The commission's member Vitit Muntarbhorn pointed to radicalization and consolidation of extremist groups on the other side of the Syrian border, which, he believes, makes the situation explosive. The commission also mentioned the events in neighbouring Iraq, where the militant group called the Islamic State in Iraq and the Levant (ISIL) seized northern provinces and headed for Baghdad.
Earlier part of the terrorist network al-Qaeda, this organization is also active in Syria. These events, the Commission believes, will have a cruel replay in Syria. The ISIL's numerous foreign mercenaries there would receive the territory that had no more borders, which was precisely what they needed for the Caliphate they sought to create, said head of the commission, Paulo Sergio Pinheiro.
The document reports increased interconfessional enmity that is now one of the determining factors in the conflict. The militants attack not only the Sunnis but also minority communities such as Shias, Alawites, Christians, Armenians, Druzes and Kurds. The report describes cases of the opposition shooting at civilian neighbourhoods, terror attacks, kidnapping, torture, extrajudicial killings and use of child soldiers.
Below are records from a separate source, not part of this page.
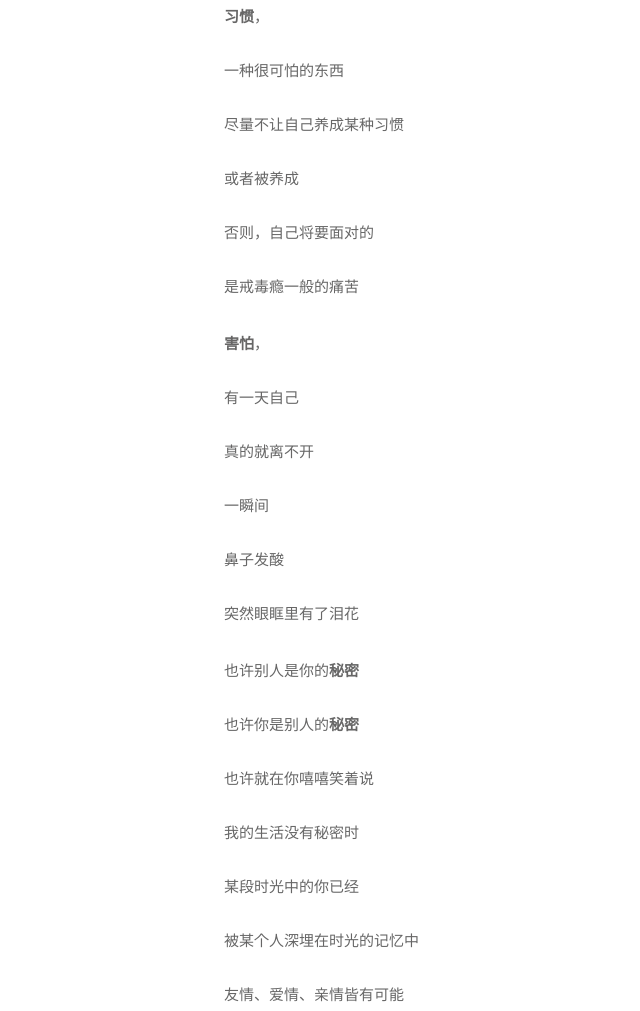
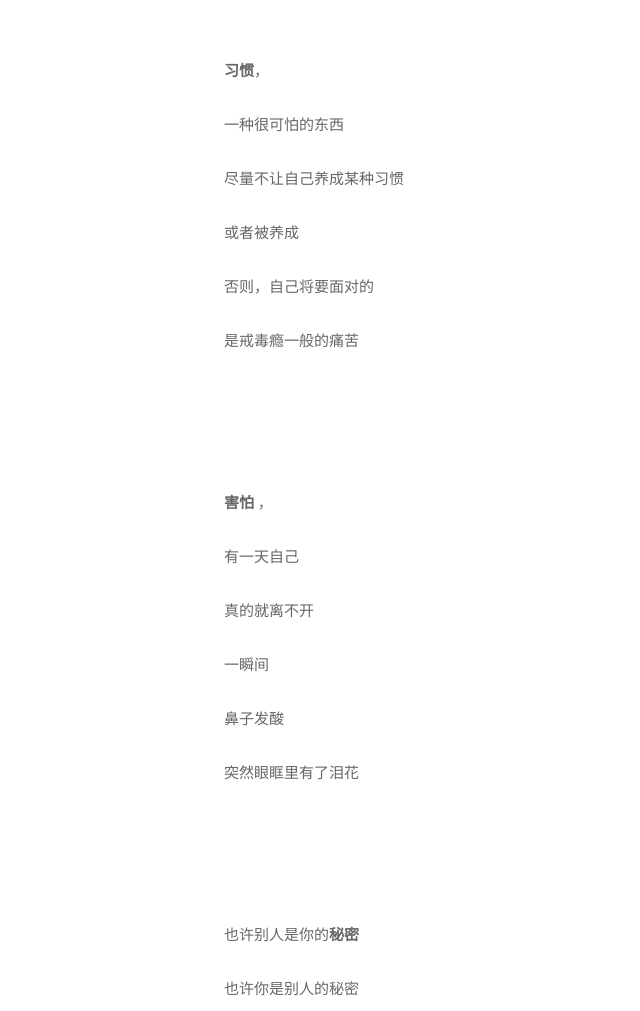
Before and after one commit to soledadmg/soledadmg.github.io, a plain HTML site: page 2017/02/05/秘密/index.html in a window 1280 px wide. Shown: the part 636-1647 px from the top of the page, without its empty margins (46-686 px from the left). Drawn offline with Linux system fonts and the light colour scheme; a script that the page names is missing.

Commit message:
Site updated: 2017-02-05 14:06:06

```diff
--- a/2017/02/05/秘密/index.html
+++ b/2017/02/05/秘密/index.html
@@ -89,9 +89,7 @@
 
 
 	<div class='post-body mb'>
-		<p><strong>习惯</strong>，<br><br>一种很可怕的东西<br><br>尽量不让自己养成某种习惯<br><br>或者被养成<br><br>否则，自己将要面对的<br><br>是戒毒瘾一般的痛苦<br></p>
-<p><strong>害怕</strong>，<br><br>有一天自己<br><br>真的就离不开<br><br>一瞬间<br><br>鼻子发酸<br><br>突然眼眶里有了泪花<br></p>
-<p>也许别人是你的<strong>秘密</strong><br><br>也许你是别人的<strong>秘密</strong><br><br>也许就在你嘻嘻笑着说<br><br>我的生活没有秘密时<br><br>某段时光中的你已经<br><br>被某个人深埋在时光的记忆中<br><br>友情、爱情、亲情皆有可能<br></p>
+		<p><br><br><strong>习惯</strong>，<br><br>一种很可怕的东西<br><br>尽量不让自己养成某种习惯<br><br>或者被养成<br><br>否则，自己将要面对的<br><br>是戒毒瘾一般的痛苦<br><br><br><br><br><br><strong>害怕</strong> ，<br><br>有一天自己<br><br>真的就离不开<br><br>一瞬间<br><br>鼻子发酸<br><br>突然眼眶里有了泪花<br><br><br><br><br><br>也许别人是你的<strong>秘密</strong><br><br>也许你是别人的秘密<br><br>也许就在你嘻嘻笑着说<br><br>我的生活没有秘密时<br><br>某段时光中的你已经<br><br>被某个人深埋在时光的记忆中<br><br>友情、爱情、亲情皆有可能<br></p>
 
 	</div>
 	<div class="meta split">
```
Meanwhile, the government forces are accused of using aviation in shooting at civilian neighbourhoods, barrel bombing, and city siege, and blamed for growing death rates in prisons, as well as executions, arbitrary detentions and refusal to provide medical aid.